What might be most important is if reading is pleasing. If it sounds like writing, rewrite it. No one enjoys boring media. There’s only bad content, not bad formats.

Part-of-the-reason the results seem to be a wash is because of the opportunity cost. Both reading and listening to a book are great options. Reading offers encoding and a visual boost. Listening offers prosody, the rhythm of a voice. It’s like soup or salad for dinner, both are healthy choices.

This research was like mortgage choices. Is a fifteen year mortgage better than a thrity year where someone can invest the difference the lower payments bring? It’s a wash. For reading, make choices you watch.

Holy smokes, my kid is twelve!

Danger Word Search

My kids love Ellen’s Game of Games.

My kids love the mini-game Danger Word. The premise is for one player to get their teammate to guess a word. The wrinkle is that the winning word (sofa, ocean, etc.) is similar to the danger word (couch, sea, so-on). If a guesser says the danger word, they get smothered and covered. If a guessers says the winning word, the other team gets hit with it.

It’s an interesting game because the best clues have multiple levels. They give information about both the danger word and the desired word. One winning moment was when a woman gave the clue ‘otter’ and her partner guessed ‘sea’. It was a winning clue that also avoided the danger word of ocean.

Knowing something is this, and not that, will become more important as things move from single-issue-tangible to many-copies-digital.

  • YouTube is an amazing resource but the search options are mostly by name. The most challenging queries are for people who share names with pastors. One side effect from weekly sermons is regular content and what better way to reach the flock than via YouTube.
  • Websites used to have a .gov, .org, .com structure that hinted something was this and not that. In some recent research I found a dot-org domain that looked pretty legitimate. However, going to the About page showed that it wasn’t what it appeared to be.
  • Visual evidence used to be clear. Screens though are shaded windows. Rather than asking is something manipulated, the default is now to ask how something is manipulated.

In Ellen’s game, the goal is to give a precise clue.
In YouTube searches, the goal is to search a precise query.
In website scours, the goal is to find truthful facts.

As more information goes online there will be more, not less, statements about being at war with EastAsia. The skill we’ll all need, my daughters included, is separating one category from another. Danger words from winning words, helpful queries from unhelpful ones, real from fantasy.

Escaping College and Commodity Competition

When one product is similar to another there is competition. Businesses which compete on price lead to low-cost-high-volume winners. Thankfully, being dissimilar isn’t difficult. Many brands (Advil, Coca-Cola, Harvard) differentiate commodities by framing the context.

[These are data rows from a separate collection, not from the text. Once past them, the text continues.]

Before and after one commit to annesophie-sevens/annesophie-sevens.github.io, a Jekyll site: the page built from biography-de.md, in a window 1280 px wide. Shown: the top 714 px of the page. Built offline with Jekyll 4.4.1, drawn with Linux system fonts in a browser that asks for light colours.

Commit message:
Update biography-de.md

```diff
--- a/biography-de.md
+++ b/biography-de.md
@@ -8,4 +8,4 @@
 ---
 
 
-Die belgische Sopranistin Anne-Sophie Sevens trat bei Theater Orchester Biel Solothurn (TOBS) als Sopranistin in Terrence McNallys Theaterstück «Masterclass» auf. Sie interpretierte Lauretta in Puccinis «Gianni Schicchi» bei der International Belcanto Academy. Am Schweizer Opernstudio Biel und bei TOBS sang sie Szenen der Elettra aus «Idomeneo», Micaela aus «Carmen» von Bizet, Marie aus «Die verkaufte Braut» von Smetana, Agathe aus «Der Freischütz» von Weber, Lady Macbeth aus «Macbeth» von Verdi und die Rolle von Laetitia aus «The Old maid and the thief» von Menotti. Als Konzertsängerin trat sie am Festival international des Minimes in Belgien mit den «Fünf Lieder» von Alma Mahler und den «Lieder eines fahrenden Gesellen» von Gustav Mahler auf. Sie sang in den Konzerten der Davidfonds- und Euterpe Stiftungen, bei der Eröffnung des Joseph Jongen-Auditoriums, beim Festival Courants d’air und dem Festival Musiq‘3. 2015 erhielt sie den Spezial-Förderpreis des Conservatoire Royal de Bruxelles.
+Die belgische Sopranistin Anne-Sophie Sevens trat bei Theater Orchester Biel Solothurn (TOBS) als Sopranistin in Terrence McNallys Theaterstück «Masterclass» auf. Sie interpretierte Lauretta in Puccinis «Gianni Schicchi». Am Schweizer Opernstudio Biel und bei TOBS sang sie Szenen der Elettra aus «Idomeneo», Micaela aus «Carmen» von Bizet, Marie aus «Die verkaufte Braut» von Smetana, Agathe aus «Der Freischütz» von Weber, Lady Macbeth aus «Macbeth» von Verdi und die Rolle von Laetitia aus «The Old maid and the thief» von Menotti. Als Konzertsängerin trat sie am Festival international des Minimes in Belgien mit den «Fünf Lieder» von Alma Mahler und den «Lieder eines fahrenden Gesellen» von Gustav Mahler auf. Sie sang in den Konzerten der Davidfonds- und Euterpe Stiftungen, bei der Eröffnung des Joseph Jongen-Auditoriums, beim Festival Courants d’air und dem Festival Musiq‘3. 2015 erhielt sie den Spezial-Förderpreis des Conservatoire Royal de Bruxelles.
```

Differentiation avoids the market mechanism. But that doesn’t mean things will be easy. Being the low-cost provider or being different both take extreme amounts of work. That said, jobs-to-be-done thinking may lead to a slightly easier slog

The JTBD idea is updated on Twitter, but Michael Horn’s TAG brought up an easy idea for escaping competition. Instead of asking who are your customers, ask what do customers want?

Typically businesses count things. This is easy data. Plus, the more math the less career risk: a bit of math in itself.

Through their book, Choosing College, Horn and Bob Moesta encourage people to think about new categories. To count less and consider more. Get past demographics (high school graduate) and to demands (level-up).

What is the demographic profile of someone who eats at Panera Bread? That’s a hard question. However, what’s the JTBD of someone who eats at Panera Bread? That’s easier. Ron Shaich explained that Panera is “the kind of space where you want to sit and do an interview, a place for a bible study group, for a team meeting.” 

People hire Panera for group space and bagel spreads. That’s the JTBD. That’s the differentiation.

Being different is easier—though not easy—because it offers many directions. If a business competes on price, that’s it. If a business finds a new JTBD they might have that market all to themselves, temporarily.